6. Stakeholders are concerned about education (as educationists understand it)

7. The education system exists to improve education.


Myth # 1 – Children are homogenous
·      All must learn the same thing, in the same way, with the same material.
·      All must learn the same amount
It’s quite amazing, isn’t it? What daily observation and commonsense (backed by vast, vast amounts of in-depth research) tells us is that children are very different from each other. That it is indeed difficult to expect all of them to learn the same amount in a year, that all ‘averages’ are mere guess work, certainly in terms of subject-related expectations after the early years. In fact, even the idea of putting children into classes or grades may not have sufficient basis – it is more management friendly than learning friendly. The question is not ‘How can the teacher teach if all children have to learn differently?’ but ‘How can naturally diverse children learn if the teacher teaches the same thing and in the same way to all?’

As a result of all this, if some children fall behind, it is assumed something must be wrong with them – they don’t conform to the norm! The ones falling behind are actually often those from under-resourced backgrounds – because the ‘norm’ and design of education is such that you are likely to do better if you are from an economically better background. Which is why it is actually news if a child from a poor family does well in a board exam!

And of course if you happen not to be able to learn the way in which you are being taught (you might be from a privileged family) even then something is wrong with you (though less wrong than if you were poor). You may not like school, but you can be sure the school does not like you too.
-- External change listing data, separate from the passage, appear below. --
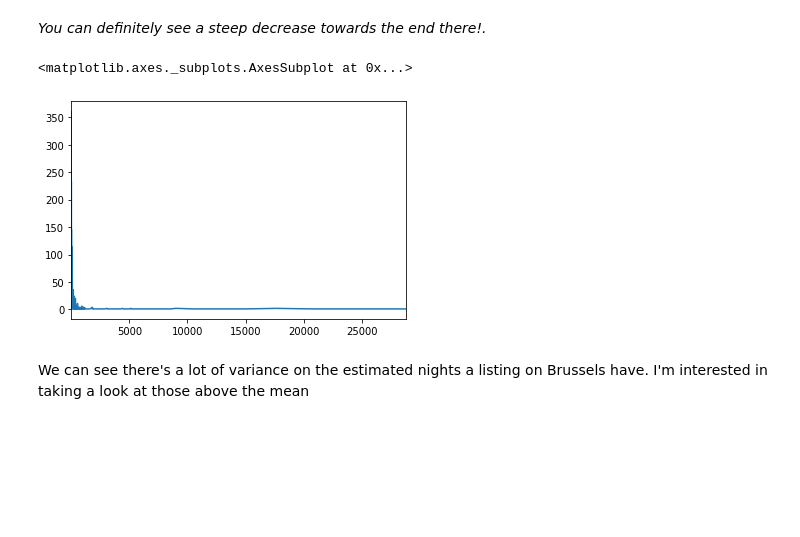
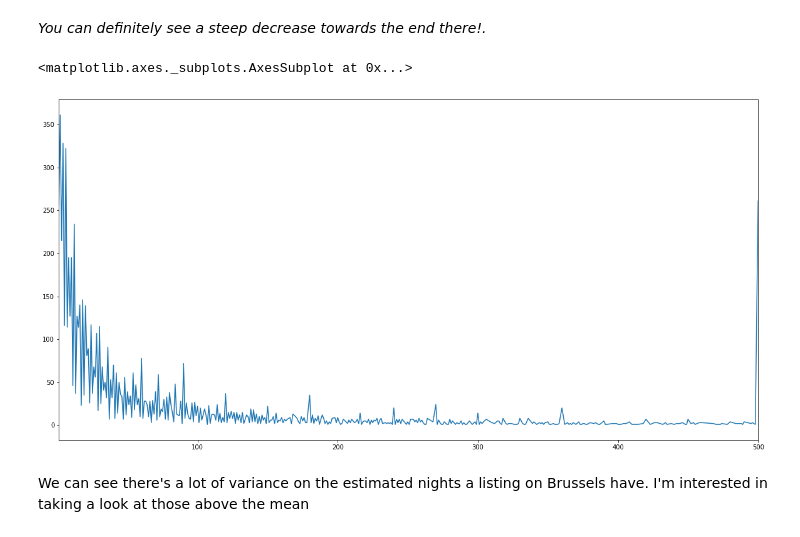
Before and after one commit to sansagara/kedro-experiment, a Jupyter notebook: notebooks/AirBnB Brussels.ipynb, the cells around one changed output. Cells and saved outputs as stored; diff of their text form; code cells hidden in the pictures; blank space fills up the shorter version.

```diff
--- a/notebooks/AirBnB Brussels.ipynb
+++ b/notebooks/AirBnB Brussels.ipynb
@@ -74,11 +74,11 @@ recent_reviews.groupby('date').count().plot()
 _You can definitely see a steep decrease towards the end there!._
 # %%
 # Estimated nights
-listings['estimated_nights'] = listings.apply(lambda row: row.minimum_nights * row.number_of_reviews, axis=1)
-listings.estimated_nights.value_counts().sort_index().drop(0).plot.line(x='estimated_nights', y='count')
+listings['estimated_nights'] = listings.apply(lambda row: min(row.minimum_nights * row.number_of_reviews, 500), axis=1)
+listings.estimated_nights.value_counts().sort_index().drop(0).plot.line(x='estimated_nights', y='count', figsize=(20,10))
 # %% [output]
 <matplotlib.axes._subplots.AxesSubplot at 0x...>
-[figure, old version]
+[figure, new version]
 # %% [markdown]
 We can see there's a lot of variance on the estimated nights a listing on Brussels have. I'm interested in taking a look at those above the mean
 # %%
```
Also changed, not shown: parts of 8 cells of this notebook.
This myth is so common, so prevalent that it’s hard to imagine there might be other ways… what do you think?



Tomorrow, Myth # 2 of 7

1 comment:

Akshat Tewari said...

It reminds me of a poem by Rumi:

God never gave
His bigger beasts a sting
He gave it to a bee
With an invisible wing

And the skill of storing
Sweetness in the hive.
The silkworm spins its gossamer
In order to survive

However large, the elephant
Has no such subtle skill
God gives to each his powers
His wonders to fulfill.